I am grateful for the recent rains here in Chicagoland because they have kept me from having to water the garden, and my new plants, particularly those in the rain garden itself, are benefiting from the frequent moisture. However, this has been a soggier spring than usual, and such conditions portend the arrival of two of the worst summertime scourges--powdery mildew and earwigs.
Both develop and thrive in moist, humid, hot conditions. Powdery mildew absolutely decimated the bee balm (Monarda didyma) I tried to grow a few years ago. I was so traumatized by their hideous demise that I have just this year planted some wild bergamot (M. fistulosa) in the hope that the native monarda species will be more mildew-resistant. The current moisture conditions are challenging this foray back into bee balm.
(Can the wild bergamot outwit the mildew?? Odds aren't good with them laying prostrate on the ground...)
Last year the mildew attacked my smooth blue asters (A. laevis), so already my confidence in the natives' ability to avoid this blight is shaken. I removed some suspicious-looking leaves from the asters last week and am closely monitoring the foliage now. The leaves were browned with some black spots--not the telltale white gunk of powdery mildew--but I'm hypersensitive nonetheless.
(Will this aster be a repeat victim?)
As for the second issue, earwigs, I don't know precisely how much damage these disgusting invaders do to my plants, but I highly doubt they contribute anything positive to our little ecosystem here. In the past they have set up shop in my containers when the potting soil remains moist. As a result, there have been times when I stuck my finger in the pots to check the moisture level and swarms of earwigs crawled out. Needless to say, my screaming and flailing most certainly qualified for some "goofy gardener" behavior, a la Carol/May Dreams Garden.
Let me qualify something here--I'm not anti-insect. I grow plants to actively encourage butterflies, bees, and dragonflies to visit my garden (yes, pretty non-scary bugs, I know). I don't disturb the spiders because I know they're eating other bugs. When I saw the guy below, I didn't run, I took a picture. But until someone provides proof of any benefit from earwigs, I will continue to loathe them and smush them on sight.
(What is this insect, in repose on a leaf of pale purple coneflower? Click the picture for a close-up.)
Regardless of my particular prejudices, our rainy, humid weather encourages various garden pests, so if you live in northern Illinois, be on the look-out.

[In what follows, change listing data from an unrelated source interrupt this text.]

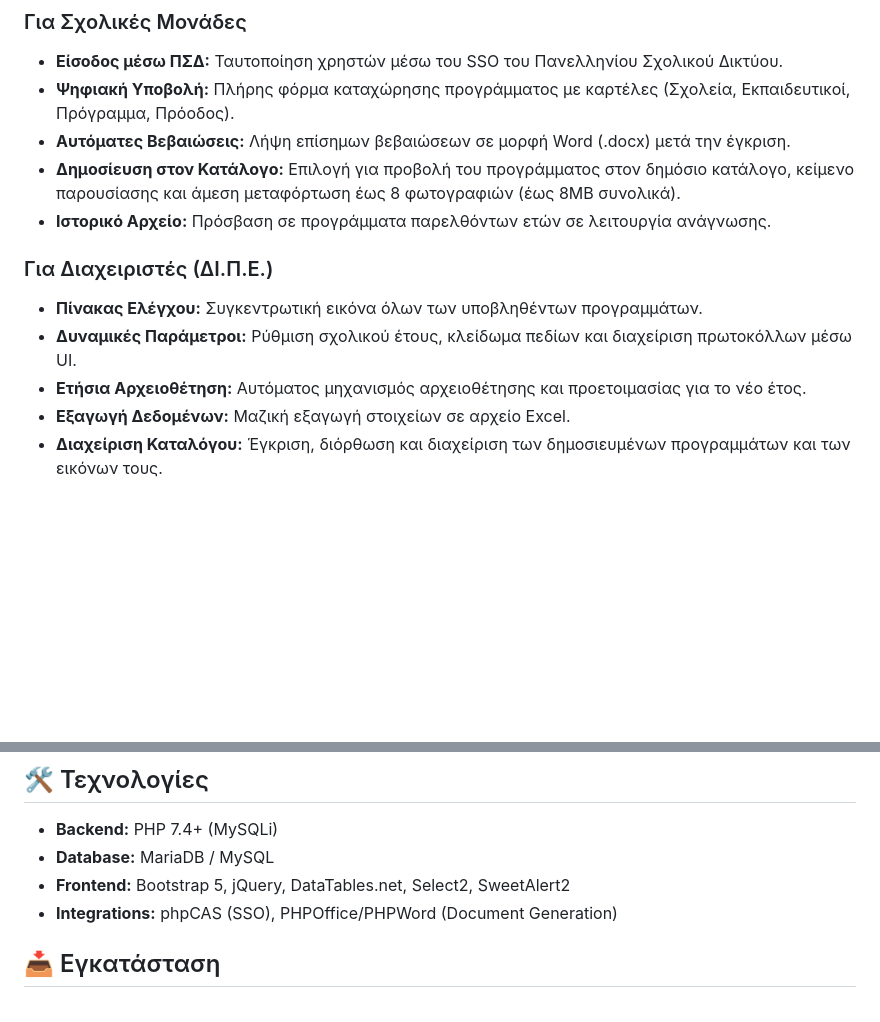
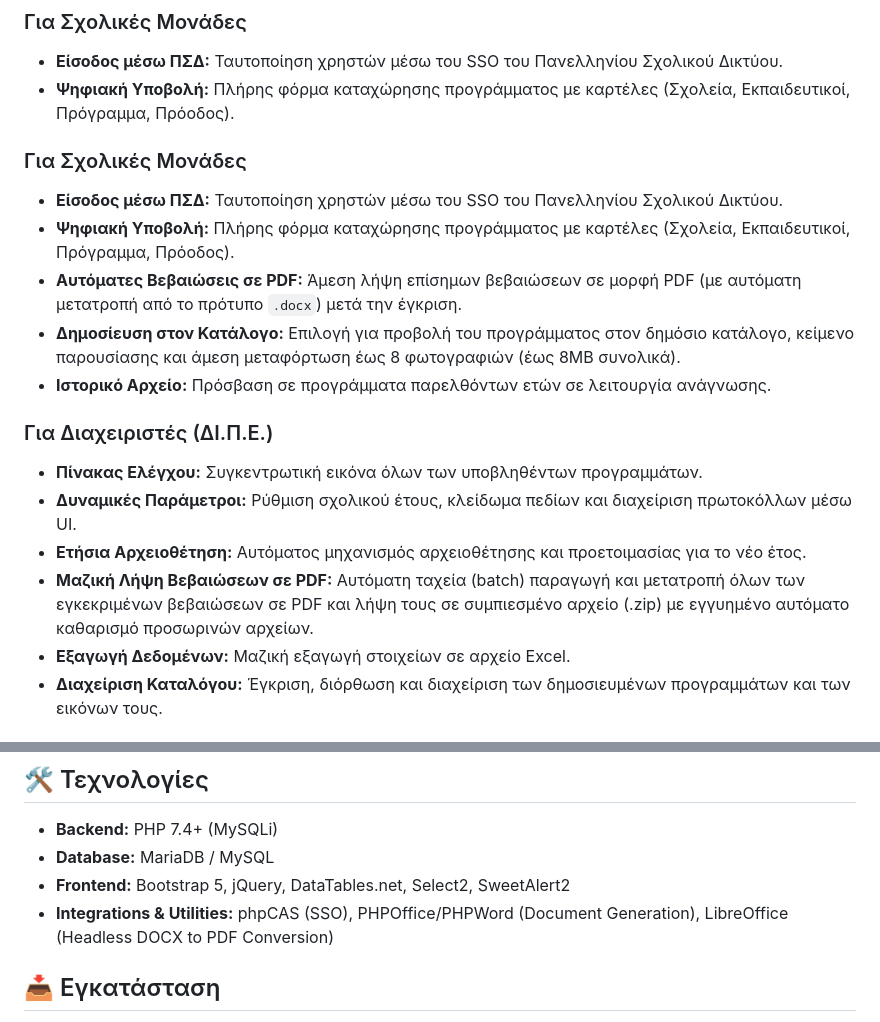
Before and after one commit to dipeira/school-programs, a Markdown page: README.md, 2 parts joined by grey strips. Drawn GitHub-style; blank space fills up the shorter version.

```diff
--- a/README.md
+++ b/README.md
@@ -10,7 +10,10 @@
 ### Για Σχολικές Μονάδες
 - **Είσοδος μέσω ΠΣΔ:** Ταυτοποίηση χρηστών μέσω του SSO του Πανελληνίου Σχολικού Δικτύου.
 - **Ψηφιακή Υποβολή:** Πλήρης φόρμα καταχώρησης προγράμματος με καρτέλες (Σχολεία, Εκπαιδευτικοί, Πρόγραμμα, Πρόοδος).
-- **Αυτόματες Βεβαιώσεις:** Λήψη επίσημων βεβαιώσεων σε μορφή Word (.docx) μετά την έγκριση.
+### Για Σχολικές Μονάδες
+- **Είσοδος μέσω ΠΣΔ:** Ταυτοποίηση χρηστών μέσω του SSO του Πανελληνίου Σχολικού Δικτύου.
+- **Ψηφιακή Υποβολή:** Πλήρης φόρμα καταχώρησης προγράμματος με καρτέλες (Σχολεία, Εκπαιδευτικοί, Πρόγραμμα, Πρόοδος).
+- **Αυτόματες Βεβαιώσεις σε PDF:** Άμεση λήψη επίσημων βεβαιώσεων σε μορφή PDF (με αυτόματη μετατροπή από το πρότυπο `.docx`) μετά την έγκριση.
 - **Δημοσίευση στον Κατάλογο:** Επιλογή για προβολή του προγράμματος στον δημόσιο κατάλογο, κείμενο παρουσίασης και άμεση μεταφόρτωση έως 8 φωτογραφιών (έως 8MB συνολικά).
 - **Ιστορικό Αρχείο:** Πρόσβαση σε προγράμματα παρελθόντων ετών σε λειτουργία ανάγνωσης.
 
@@ -18,6 +21,7 @@
 - **Πίνακας Ελέγχου:** Συγκεντρωτική εικόνα όλων των υποβληθέντων προγραμμάτων.
 - **Δυναμικές Παράμετροι:** Ρύθμιση σχολικού έτους, κλείδωμα πεδίων και διαχείριση πρωτοκόλλων μέσω UI.
 - **Ετήσια Αρχειοθέτηση:** Αυτόματος μηχανισμός αρχειοθέτησης και προετοιμασίας για το νέο έτος.
+- **Μαζική Λήψη Βεβαιώσεων σε PDF:** Αυτόματη ταχεία (batch) παραγωγή και μετατροπή όλων των εγκεκριμένων βεβαιώσεων σε PDF και λήψη τους σε συμπιεσμένο αρχείο (.zip) με εγγυημένο αυτόματο καθαρισμό προσωρινών αρχείων.
 - **Εξαγωγή Δεδομένων:** Μαζική εξαγωγή στοιχείων σε αρχείο Excel.
 - **Διαχείριση Καταλόγου:** Έγκριση, διόρθωση και διαχείριση των δημοσιευμένων προγραμμάτων και των εικόνων τους.
 
@@ -31,7 +35,7 @@
 - **Backend:** PHP 7.4+ (MySQLi)
 - **Database:** MariaDB / MySQL
 - **Frontend:** Bootstrap 5, jQuery, DataTables.net, Select2, SweetAlert2
-- **Integrations:** phpCAS (SSO), PHPOffice/PHPWord (Document Generation)
+- **Integrations & Utilities:** phpCAS (SSO), PHPOffice/PHPWord (Document Generation), LibreOffice (Headless DOCX to PDF Conversion)
 
 ## 📥 Εγκατάσταση
 
```
Also changed, not shown: other parts of README.md (+17 -6 lines), ADMIN_MANUAL.md (+1 -1 lines), USER_MANUAL.md (+2 -2 lines).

I've tried spraying a baking-soda-dish-soap-water mix on the mildew-covered asters but to no avail. I still won't resort to chemicals. I've tried to follow the "ounce of prevention" maxim by amending the soil to make the plants themselves healthier, and I'll still be removing suspect foliage. Are there other suggestions out there for dealing with powdery mildew? How do you cope with this or other climate-related scourges?